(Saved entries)
- Opening Delimiter -
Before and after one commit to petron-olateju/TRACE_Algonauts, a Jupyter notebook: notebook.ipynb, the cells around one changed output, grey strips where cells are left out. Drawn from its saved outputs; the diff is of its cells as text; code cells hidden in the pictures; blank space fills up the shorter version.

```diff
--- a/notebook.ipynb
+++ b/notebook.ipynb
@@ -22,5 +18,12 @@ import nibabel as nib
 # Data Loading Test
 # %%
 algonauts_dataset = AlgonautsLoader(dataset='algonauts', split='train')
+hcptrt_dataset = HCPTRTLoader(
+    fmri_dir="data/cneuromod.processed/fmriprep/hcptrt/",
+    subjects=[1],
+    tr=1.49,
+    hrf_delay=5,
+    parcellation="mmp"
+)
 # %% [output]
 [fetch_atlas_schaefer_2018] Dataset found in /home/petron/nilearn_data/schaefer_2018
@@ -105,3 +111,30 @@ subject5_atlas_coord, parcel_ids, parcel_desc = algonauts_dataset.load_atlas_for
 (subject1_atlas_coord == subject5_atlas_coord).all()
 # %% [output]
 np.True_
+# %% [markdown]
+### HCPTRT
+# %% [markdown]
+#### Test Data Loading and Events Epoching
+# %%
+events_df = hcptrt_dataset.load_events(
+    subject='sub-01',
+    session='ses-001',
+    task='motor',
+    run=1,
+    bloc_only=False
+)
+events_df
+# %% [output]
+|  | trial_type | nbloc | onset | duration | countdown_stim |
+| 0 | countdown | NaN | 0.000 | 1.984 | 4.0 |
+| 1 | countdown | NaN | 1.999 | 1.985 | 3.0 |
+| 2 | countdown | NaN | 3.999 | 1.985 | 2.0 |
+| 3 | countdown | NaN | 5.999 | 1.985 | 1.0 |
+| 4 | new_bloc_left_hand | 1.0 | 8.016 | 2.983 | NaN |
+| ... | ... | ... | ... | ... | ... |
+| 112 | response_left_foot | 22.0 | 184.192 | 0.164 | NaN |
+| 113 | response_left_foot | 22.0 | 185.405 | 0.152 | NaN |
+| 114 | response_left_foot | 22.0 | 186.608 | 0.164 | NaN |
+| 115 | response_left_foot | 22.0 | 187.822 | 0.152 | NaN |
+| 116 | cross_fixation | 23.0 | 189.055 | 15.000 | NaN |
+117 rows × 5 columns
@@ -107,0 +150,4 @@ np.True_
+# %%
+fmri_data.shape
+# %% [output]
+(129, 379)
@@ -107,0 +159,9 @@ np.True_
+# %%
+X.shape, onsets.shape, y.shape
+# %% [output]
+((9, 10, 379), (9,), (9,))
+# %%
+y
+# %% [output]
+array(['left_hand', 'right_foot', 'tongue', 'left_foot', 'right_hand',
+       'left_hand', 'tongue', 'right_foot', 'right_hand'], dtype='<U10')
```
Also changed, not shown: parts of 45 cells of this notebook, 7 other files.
- Closing Delimiter -
- Opening Delimiter -
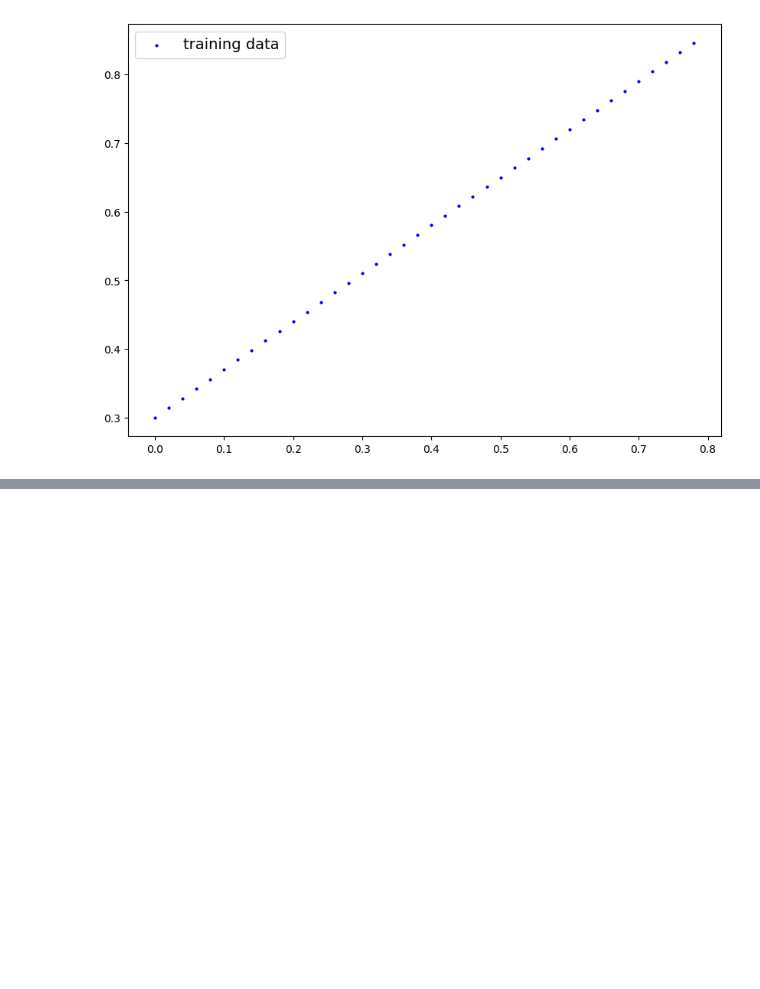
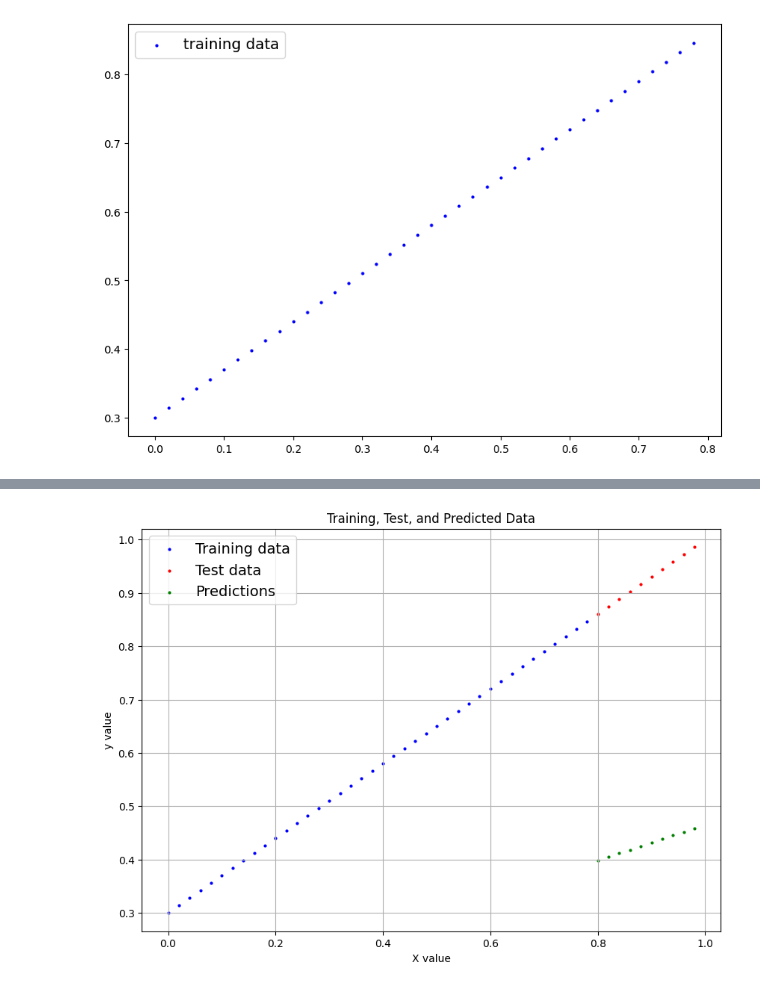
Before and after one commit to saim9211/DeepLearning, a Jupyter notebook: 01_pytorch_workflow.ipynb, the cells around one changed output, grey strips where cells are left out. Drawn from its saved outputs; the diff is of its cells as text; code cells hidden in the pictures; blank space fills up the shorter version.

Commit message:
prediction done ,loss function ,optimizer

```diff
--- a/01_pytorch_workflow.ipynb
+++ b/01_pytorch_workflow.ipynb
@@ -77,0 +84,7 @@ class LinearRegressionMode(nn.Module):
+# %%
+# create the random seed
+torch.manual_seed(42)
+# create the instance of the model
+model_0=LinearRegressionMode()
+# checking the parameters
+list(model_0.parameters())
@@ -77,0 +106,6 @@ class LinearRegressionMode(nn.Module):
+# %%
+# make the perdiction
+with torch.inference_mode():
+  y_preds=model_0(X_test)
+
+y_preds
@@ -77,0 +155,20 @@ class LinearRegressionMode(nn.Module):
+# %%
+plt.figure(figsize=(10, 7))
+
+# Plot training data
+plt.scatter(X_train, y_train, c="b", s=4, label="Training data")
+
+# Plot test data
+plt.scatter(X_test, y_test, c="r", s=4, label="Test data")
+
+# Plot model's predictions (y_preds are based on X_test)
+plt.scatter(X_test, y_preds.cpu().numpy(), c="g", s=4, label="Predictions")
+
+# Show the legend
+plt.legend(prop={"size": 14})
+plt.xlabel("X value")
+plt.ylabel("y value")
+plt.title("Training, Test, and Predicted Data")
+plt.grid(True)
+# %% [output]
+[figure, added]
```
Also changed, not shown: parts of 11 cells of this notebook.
- Closing Delimiter -
- Opening Delimiter -
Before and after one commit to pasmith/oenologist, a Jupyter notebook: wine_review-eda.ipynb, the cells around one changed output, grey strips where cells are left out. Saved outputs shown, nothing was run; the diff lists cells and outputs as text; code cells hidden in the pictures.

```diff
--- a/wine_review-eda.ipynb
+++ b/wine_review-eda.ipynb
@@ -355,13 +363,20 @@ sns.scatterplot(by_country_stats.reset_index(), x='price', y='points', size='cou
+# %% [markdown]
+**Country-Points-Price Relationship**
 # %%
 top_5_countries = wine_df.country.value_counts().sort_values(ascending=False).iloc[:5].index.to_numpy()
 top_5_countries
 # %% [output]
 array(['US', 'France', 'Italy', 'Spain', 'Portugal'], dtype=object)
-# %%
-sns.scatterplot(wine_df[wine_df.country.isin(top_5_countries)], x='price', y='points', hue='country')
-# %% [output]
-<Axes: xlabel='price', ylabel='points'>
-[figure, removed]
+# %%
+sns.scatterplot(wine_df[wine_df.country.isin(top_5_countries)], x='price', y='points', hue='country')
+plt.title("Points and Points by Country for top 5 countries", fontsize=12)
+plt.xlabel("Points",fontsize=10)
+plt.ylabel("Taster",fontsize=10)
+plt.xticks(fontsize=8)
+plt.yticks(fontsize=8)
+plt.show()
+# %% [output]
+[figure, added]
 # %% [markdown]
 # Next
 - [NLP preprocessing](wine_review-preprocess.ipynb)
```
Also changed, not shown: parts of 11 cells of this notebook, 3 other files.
- Closing Delimiter -
:: HOW TO COMPLETE THIS TASK ::
Search the data for the string "notebook" and copy each line where it appears.

:: WORKED SOLUTION ::
Before and after one commit to petron-olateju/TRACE_Algonauts, a Jupyter notebook: notebook.ipynb, the cells around one changed output, grey strips where cells are left out. Drawn from its saved outputs; the diff is of its cells as text; code cells hidden in the pictures; blank space fills up the shorter version.
--- a/notebook.ipynb
+++ b/notebook.ipynb
Also changed, not shown: parts of 45 cells of this notebook, 7 other files.
Before and after one commit to saim9211/DeepLearning, a Jupyter notebook: 01_pytorch_workflow.ipynb, the cells around one changed output, grey strips where cells are left out. Drawn from its saved outputs; the diff is of its cells as text; code cells hidden in the pictures; blank space fills up the shorter version.
Also changed, not shown: parts of 11 cells of this notebook.
Before and after one commit to pasmith/oenologist, a Jupyter notebook: wine_review-eda.ipynb, the cells around one changed output, grey strips where cells are left out. Saved outputs shown, nothing was run; the diff lists cells and outputs as text; code cells hidden in the pictures.
Also changed, not shown: parts of 11 cells of this notebook, 3 other files.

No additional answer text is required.